Learn with Facebook
Facebook jumped on the online learning bandwagon in November with their new elearning platform, Learn with Facebook. Blink and you might have missed this, for the launch seems to have been somewhat under the radar – Google “Learn with Facebook” and their site comes up top in the search results but it took a bit more digging for press releases to find more about the social network’s motivation behind this.
Why are Facebook entering this space? In short, they say they want to help people land their next job and recognise that there will be a skilled labour shortage in the future. They’ve made a pledge to equip people with the skills needed to succeed in the modern workplace.
People often tell us is that they don’t have the digital skills they need to succeed at work. That’s why Facebook made a pledge earlier this year to train 1 million people and small businesses in the U.S. in digital skills by 2020.
Sheryl Sandberg, Facebook’s chief operating officer
Learn with Facebook is free and features tools such as case studies, insider tips and resources from industry experts including, of course, their very own Facebook staff!
Of course it makes sense for Facebook to get into this space – they are all about digital and have billions of users – potential customers – at their fingertips. So they could pretty much jump into any new product and have a ready-made market to sell it to. But for now they have cleverly chosen a product/service that people actually need and as it’s all free and has a nice interface, I’m trying not to be too cynical about their motivation to enter the world of online learning.
I took it for a spin. The free courses so far are mainly about digital marketing (cynic alert: how to use Facebook to your advantage in your marketing!) or how to excel at work. You can for example “Unlock the power of digital storytelling” or “Become an effective team player.”
Screenshot of video on Learn with Facebook
I did the “Digital Marketing: getting started” course. It took all of 10 minutes.

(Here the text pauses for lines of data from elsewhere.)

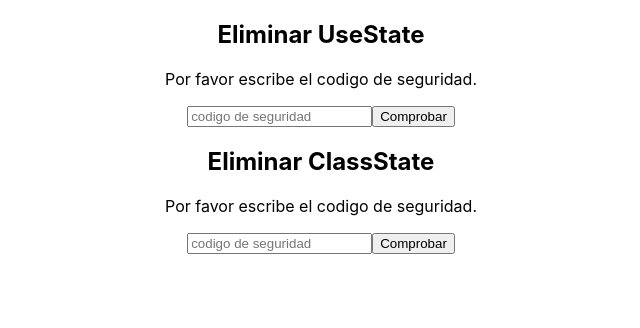
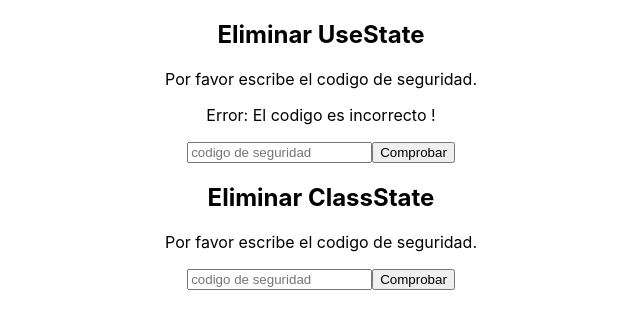
Before and after one commit to EdOliveros/Reactjs-Ruta-Completa, a React (Create React App) app: page / in a window 1280 px wide. Shown: the top 328 px of the page, without its empty margins (319-959 px from the left). Built offline with nearby package versions, Linux system fonts and the light colour scheme.

Commit message:
feat: :art: Use Effect protegiendo el llamado a un hipotetico backen!

```diff
--- a/src/UseState.js
+++ b/src/UseState.js
@@ -2,7 +2,24 @@ import React from "react";
 
 function UseState({ name }) {
 
-    const [ error, setError ] = React.useState(false)
+    const [ error, setError ] = React.useState(true)
+    const [ loading, setLoading ] = React.useState(false)
+
+    React.useEffect(() => {
+        console.log('empezando el efecto')
+
+        if(!!loading) {
+            setTimeout(() => {
+                console.log('haciendo la validacion')
+
+                setLoading(false)
+
+                console.log('terminando la validacion')
+            }, 3000)
+        }
+
+        console.log('terminando el efecto')
+    }, [loading])
 
     return (
         <div>
@@ -13,9 +30,13 @@ function UseState({ name }) {
                 <p>Error: El codigo es incorrecto !</p>
             ) }
 
+            { loading && (
+                <p>Cargando...</p>
+            ) }
+
             <input placeholder="codigo de seguridad" />
             <button
-                onClick={() => setError(!error)}
+                onClick={() => setLoading(true)}
             >Comprobar</button>
         </div>
     );
```
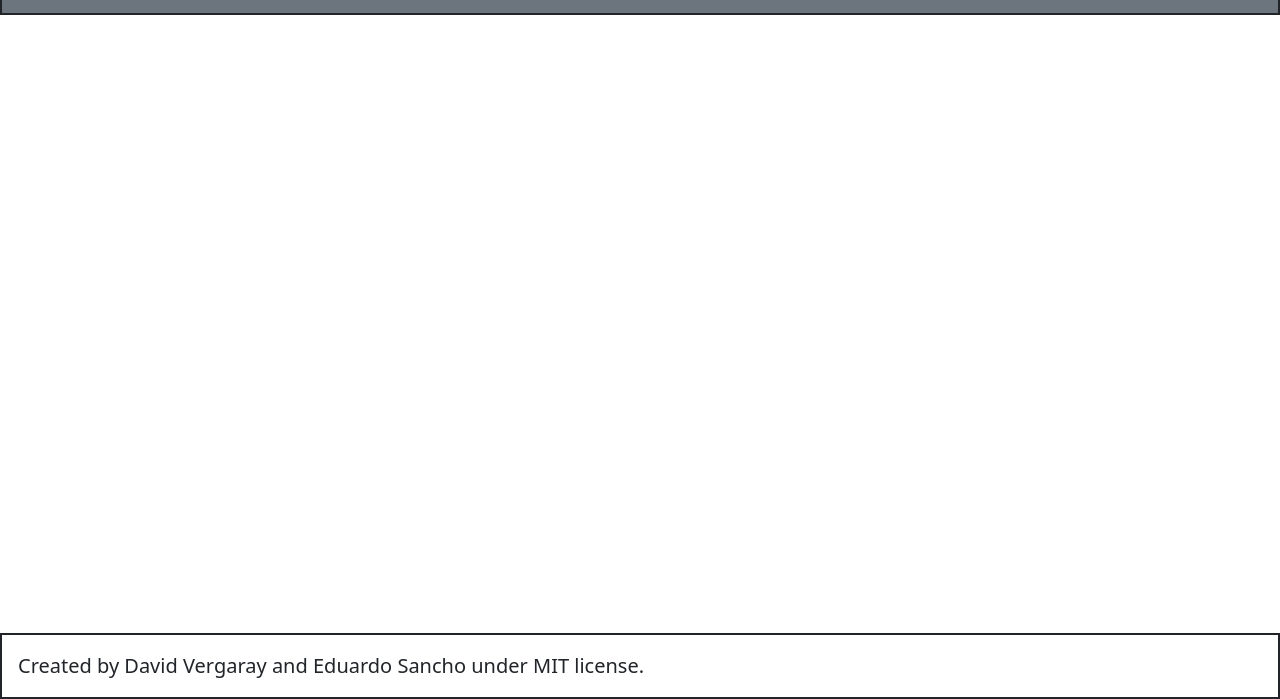
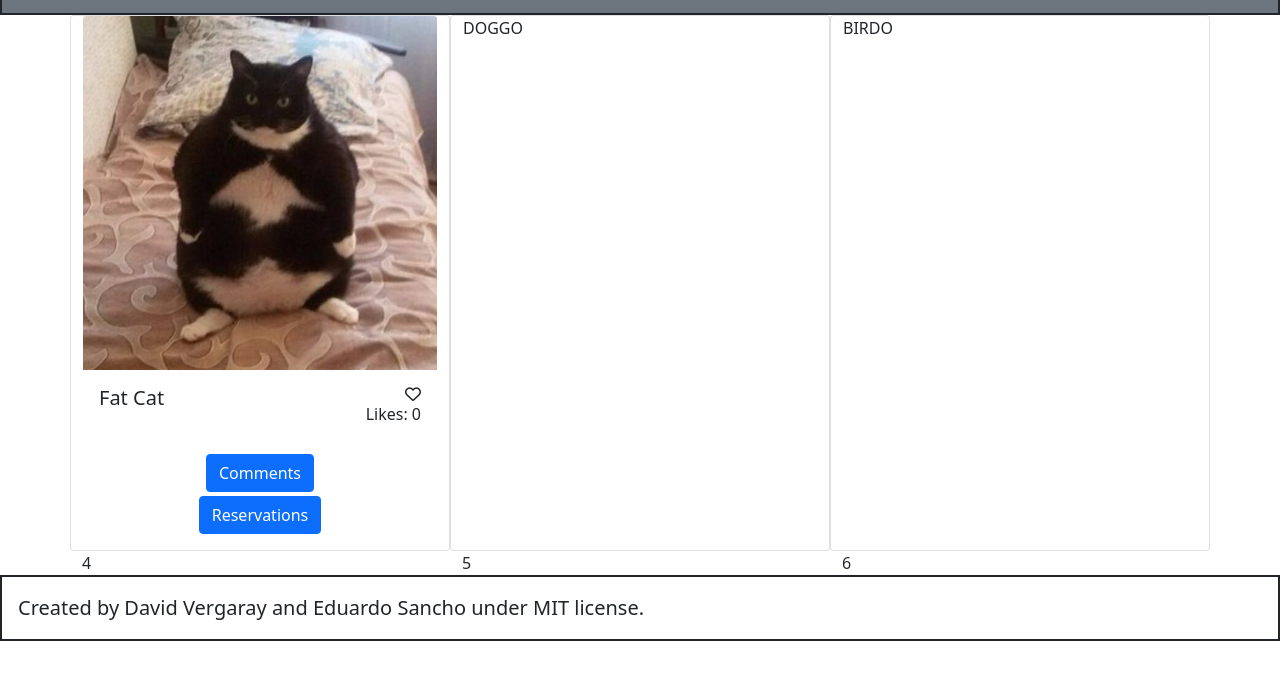
Before and after one commit to Yothu/Yu-Gi-Oh--Card-Data-Base, a website built with webpack: page src/index.html in a window 1280 px wide. Shown: the part 101-800 px from the top of the page. Built offline with nearby package versions, Linux system fonts and the light colour scheme.

Commit message:
Add list layout and card layout to homepage.
Add heart icon with fontawesome, change page title,
remove fixed navbar and footer.

```diff
--- a/src/index.html
+++ b/src/index.html
@@ -5,11 +5,12 @@
   <meta http-equiv="X-UA-Compatible" content="IE=edge">
   <meta name="viewport" content="width=device-width, initial-scale=1.0">
   <link href="https://cdn.jsdelivr.net/npm/bootstrap@5.0.2/dist/css/bootstrap.min.css" rel="stylesheet" integrity="sha384-EVSTQN3/azprG1Anm3QDgpJLIm9Nao0Yz1ztcQTwFspd3yD65VohhpuuCOmLASjC" crossorigin="anonymous">
-  <title>Document</title>
+  <script src="https://kit.fontawesome.com/1d827eb1c8.js" crossorigin="anonymous"></script>
+  <title>Monster Cards</title>
 </head>
 <body>
   <div class="whole-page">
-    <header class="bg-secondary border border-2 border-dark p-3 fixed-top">
+    <header class="bg-secondary border border-2 border-dark p-3">
       <nav id="header-inner-container" class="d-flex justify-content-between align-items-center">
         <div class="header-logo-container"></div>
         <ul class="bg-warning list-unstyled d-flex p-3 m-0">
@@ -18,8 +19,32 @@
         </ul>
       </nav>
     </header>
-    <div></div>
-    <footer class="border border-2 border-dark fixed-bottom">
+    <div class="container align-content-center">
+      <div class="row">
+        <div class="col-sm card">
+          <div class="card-img-top"></div>
+          <div class="card-body d-flex flex-column align-items-center gap-1">
+            <div class="card-title w-100 d-flex justify-content-between">
+              <h5>Fat Cat</h5>
+              <div class="card-text d-flex flex-column align-items-end">
+                <i class="far fa-heart"></i>
+                <p>Likes: 0</p>
+              </div>
+            </div>
+            <a href="#" class="btn btn-primary">Comments</a>
+            <a href="#" class="btn btn-primary">Reservations</a>
+          </div>
+        </div>
+        <div class="col-sm card">DOGGO</div>
+        <div class="col-sm card">BIRDO</div>
+      </div>
+      <div class="row">
+        <div class="col-sm">4</div>
+        <div class="col-sm">5</div>
+        <div class="col-sm">6</div>
+      </div>
+    </div>
+    <footer class="border border-2 border-dark">
       <div class="p-3">
         <p class="font-20px m-0">Created by David Vergaray and Eduardo Sancho under MIT license.</p>
       </div>
--- a/src/index.js
+++ b/src/index.js
@@ -6,6 +6,11 @@ import loadImage from './load-image-module.js';
 import logo from './components/images/monster-cards-logo.png';
 const headerImageContainer = document.querySelector('.header-logo-container');
 
+import cat from './components/images/cat1.jpg';
+const cardImageContainer = document.querySelector('.card-img-top');
 
 const headerLogo = loadImage(logo, headerImageContainer, 'logo');
 headerLogo.classList.add('header-logo');
+
+const cardImage = loadImage(cat, cardImageContainer, 'fat-cat');
+cardImage.classList.add('card-img-top');
```
Also changed, not shown: dist/c8ee2dca0894c62be94c.jpg (added), dist/index.bundle.js, dist/index.html.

Obviously there was nothing I didn’t know in there 🙂 but I tried to imagine what a business owner with no experience in marketing might make of it and actually I think Facebook have pitched this really well.
- nice clean interface – text easy to read with short points
- simple to navigate, with calls to action to take you to the next course or step
- good mix of simple quizzes and videos
- indication of time needed for each component
- lots of encouragement to keep you motivated
What can universities learn from Learn with Facebook?
The main takeaway for me is pretty simple, but not one I think universities are necessarily very good at: ask your customers (alumni, current students, staff, local citizens) what product they need, make sure you are well equipped to deliver that (partner with others if need be) and provide it for them! The course content and interface is obviously pitched so it is accessible to all but I still think there are things to be learnt from this. Even though I’ve done online courses before, I quite liked the words of encouragement and the ease of navigation through the content – in many online learning interfaces you find yourself jumping about to work out what you should be looking at next or where the tutorial link is (although I’d caveat this with the point that a postgraduate learner is required to consume much more content and dive a lot deeper academically than a Learn with Facebook learner doing a quick 6 minute course).
Where next for Learn with Facebook?
While it appears to have had a soft launch, I reckon this is just the start for Learn with Facebook, and while there aren’t many courses available yet, they talk of longer-term ambitions of working with partners to deliver more learning skills:
We do intend to build out the content to make sure we are evolving with market economy and job skills. For us it’s about meeting the needs of jobseekers. At this point in time we’re working with partners but we’re open to all possibilities to meet this need.
Fatima Saliu, head of policy marketing at Facebook
With only 13 courses, they’ve a long way to go to compete with LinkedIn who, through its acquisition of Lynda.com, now has around 13,000 courses on its site. But I think this is one to keep an eye on; universities can tap into their alumni networks all they want, but are never going to be able to compete with 1.69 billion Facebook users.